Here is one final passage from Isaiah. Notice how God’s people feel, and how God helps them (and us) to see the reality. He will never leave us nor forsake us.

Sing, O heavens! Be joyful, O earth! And break out in singing, O mountains! For the LORD has comforted His people, and will have mercy on His afflicted. But Zion said, “The LORD has forsaken me, and my Lord has forgotten me.” “Can a woman forget her nursing child, and not have compassion on the son of her womb? Surely they may forget, yet I will not forget you. See, I have inscribed you on the palms of My hands; your walls are continually before Me” (Isaiah 49:13-16).

They Are New Every Morning

Remember my affliction and my wanderings, the wormwood and the gall! My soul continually remembers it and is bowed down within me. But this I call to mind, and therefore I have hope: The steadfast love of the LORD never ceases; his mercies never come to an end; they are new every morning; great is your faithfulness. “The LORD is my portion,” says my soul, “therefore I will hope in him.” The LORD is good to those who wait for him, to the soul who seeks him (Lamentations 3:19-25).

Many of you reading this already have heard that last Tuesday night our family suffered a tragedy in that our barn and riding arena burned down, and we lost our horses, sheep, goats and chickens.

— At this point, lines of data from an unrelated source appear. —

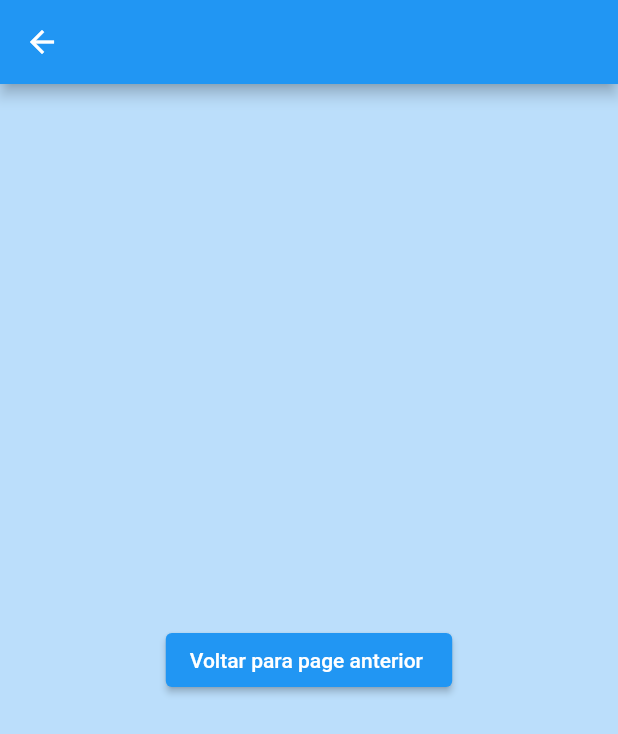
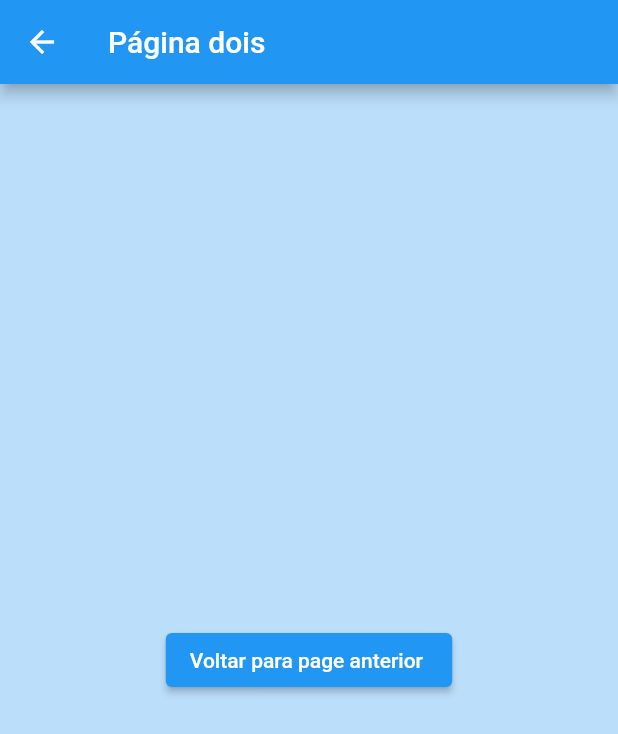
Before and after one commit to lucasaclima03/flutter_nv1, a Flutter app: the TwoPage screen opened directly with empty values, on a phone screen of 412 x 824 dp. Shown: the top 734 px of the screen. Run offline on Flutter 3.47's test engine with Material 2 defaults, Android fonts, the phone set to English and light mode, and no system bars.

Commit message:
alterações na pagina um e dois

```diff
--- a/lib/one_page.dart
+++ b/lib/one_page.dart
@@ -13,6 +13,7 @@ class OnePage extends StatelessWidget {
           disable: false,
           onPressed: () {},
           title: 'Custom BTN',
+
         ),
       ),
     );
--- a/lib/two_page.dart
+++ b/lib/two_page.dart
@@ -7,7 +7,9 @@ class TwoPage extends StatelessWidget {
   Widget build(BuildContext context) {
     var args = ModalRoute.of(context)!.settings.arguments as String;
     return Scaffold(
-      appBar: AppBar(),
+      appBar: AppBar(
+        title: const Text('Página dois')
+      ),
       backgroundColor: Colors.blue.shade100,
       body: Center(
         child: ElevatedButton(
```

The family and our house is safe, praise God. But the pain we are experiencing is just hard to put into words. We certainly welcome your continued prayers to God on our behalf as we walk through this trial and seek healing and comfort. The outpouring of love and support from neighbors, the church family and from friends around the country has been overwhelming. God is good, and His love is seen in the people He has made in His image.

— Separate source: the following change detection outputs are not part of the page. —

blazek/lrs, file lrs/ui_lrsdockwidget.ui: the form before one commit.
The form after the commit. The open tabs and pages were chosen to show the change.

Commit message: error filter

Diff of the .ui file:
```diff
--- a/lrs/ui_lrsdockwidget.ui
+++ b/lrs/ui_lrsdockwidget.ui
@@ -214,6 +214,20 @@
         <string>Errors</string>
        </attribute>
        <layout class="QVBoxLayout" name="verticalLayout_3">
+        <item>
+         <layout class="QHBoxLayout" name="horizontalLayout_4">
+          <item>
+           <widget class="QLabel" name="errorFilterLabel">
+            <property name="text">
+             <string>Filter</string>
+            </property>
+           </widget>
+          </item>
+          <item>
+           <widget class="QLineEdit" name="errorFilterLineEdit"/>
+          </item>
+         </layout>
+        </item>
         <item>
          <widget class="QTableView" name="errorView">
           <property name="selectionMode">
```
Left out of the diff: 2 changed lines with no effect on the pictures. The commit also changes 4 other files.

They Are New Every Morning

The picture I have attached to this post is of the sun beginning to rise on Friday morning. You know the sun rises every morning? Even when there is devastation and pain, the sun rises every morning. Seeing the sunrise made me think of the above passage in Lamentations written by Jeremiah.

Jeremiah was standing in the midst of Jerusalem after its destruction. An entire city including the temple Solomon built for Israel to worship the Lord their God was destroyed and burned. I can only begin to imagine the devastation he saw. I can only begin to imagine the deep pain Jeremiah experienced as he surveyed the carnage. Fires take a long time to go out. The smells and sights are things you will never remove from your mind. Worse than that for Jeremiah was that he preached for decades warning of this event, yet the people did not listen nor repent. The book of Lamentations is structured such in the Hebrew that Jeremiah is literally weeping from A to Z.

Yet in the midst of all that pain, Jeremiah called to his mind some very important qualities of God. When we are in the depths our pain, we must also call to mind these qualities of God. I will leave you with these hopeful phrases from Lamentations 3.

The steadfast love of the Lord never ceases.

His mercies never come to an end.

They are new every morning.

Great is Your faithfulness.

“The Lord is my portion,” says my soul.

Therefore I will hope in Him.

The Lord is good to those who wait for Him, to the soul who seeks Him.